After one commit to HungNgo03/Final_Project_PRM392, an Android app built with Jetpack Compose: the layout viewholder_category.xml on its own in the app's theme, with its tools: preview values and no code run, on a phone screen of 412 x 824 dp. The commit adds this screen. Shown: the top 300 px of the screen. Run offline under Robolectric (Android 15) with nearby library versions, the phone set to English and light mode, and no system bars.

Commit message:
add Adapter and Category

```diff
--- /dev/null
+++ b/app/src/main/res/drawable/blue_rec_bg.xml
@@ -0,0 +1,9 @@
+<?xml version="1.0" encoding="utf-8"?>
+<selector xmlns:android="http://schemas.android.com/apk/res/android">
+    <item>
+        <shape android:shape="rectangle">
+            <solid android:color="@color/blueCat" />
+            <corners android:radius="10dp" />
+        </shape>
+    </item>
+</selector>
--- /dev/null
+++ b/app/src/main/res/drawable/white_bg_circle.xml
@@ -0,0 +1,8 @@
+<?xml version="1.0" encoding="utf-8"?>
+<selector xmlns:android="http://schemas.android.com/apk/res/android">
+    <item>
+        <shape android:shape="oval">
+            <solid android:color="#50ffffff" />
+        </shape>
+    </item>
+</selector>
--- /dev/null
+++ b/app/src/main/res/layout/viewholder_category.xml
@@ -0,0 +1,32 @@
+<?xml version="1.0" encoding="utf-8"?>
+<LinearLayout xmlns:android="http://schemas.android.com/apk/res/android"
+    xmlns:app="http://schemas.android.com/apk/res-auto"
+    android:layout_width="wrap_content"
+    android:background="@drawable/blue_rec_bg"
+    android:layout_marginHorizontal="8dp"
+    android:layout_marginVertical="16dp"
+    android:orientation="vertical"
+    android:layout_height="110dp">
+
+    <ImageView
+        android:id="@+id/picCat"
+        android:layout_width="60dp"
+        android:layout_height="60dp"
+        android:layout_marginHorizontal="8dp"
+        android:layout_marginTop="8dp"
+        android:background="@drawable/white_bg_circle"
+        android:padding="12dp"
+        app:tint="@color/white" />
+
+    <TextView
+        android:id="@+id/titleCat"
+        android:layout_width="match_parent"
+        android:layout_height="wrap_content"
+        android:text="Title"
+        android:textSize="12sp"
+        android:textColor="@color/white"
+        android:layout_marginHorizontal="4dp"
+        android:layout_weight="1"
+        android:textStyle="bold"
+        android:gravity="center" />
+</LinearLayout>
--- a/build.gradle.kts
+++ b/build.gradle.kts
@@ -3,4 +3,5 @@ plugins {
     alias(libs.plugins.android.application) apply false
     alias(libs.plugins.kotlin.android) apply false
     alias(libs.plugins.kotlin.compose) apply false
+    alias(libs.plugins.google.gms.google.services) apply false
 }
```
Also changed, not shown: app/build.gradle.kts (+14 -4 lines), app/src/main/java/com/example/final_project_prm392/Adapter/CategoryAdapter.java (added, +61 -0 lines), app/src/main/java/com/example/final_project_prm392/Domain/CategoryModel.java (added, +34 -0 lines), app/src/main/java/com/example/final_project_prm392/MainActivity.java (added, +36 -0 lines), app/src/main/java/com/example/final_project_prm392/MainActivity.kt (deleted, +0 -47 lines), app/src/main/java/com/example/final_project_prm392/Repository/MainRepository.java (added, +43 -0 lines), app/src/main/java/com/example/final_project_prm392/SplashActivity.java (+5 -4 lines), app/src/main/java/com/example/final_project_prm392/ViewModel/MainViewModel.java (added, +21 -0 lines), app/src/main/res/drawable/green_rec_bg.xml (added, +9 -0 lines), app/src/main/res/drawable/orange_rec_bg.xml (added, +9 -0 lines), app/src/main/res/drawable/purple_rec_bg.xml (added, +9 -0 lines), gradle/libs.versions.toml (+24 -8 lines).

+ + +

EXERCISE GOAL. Give the number, and nothing else, of lines in the listing above that include the word "LinearLayout".

OUTPUT FOR THIS TASK. 2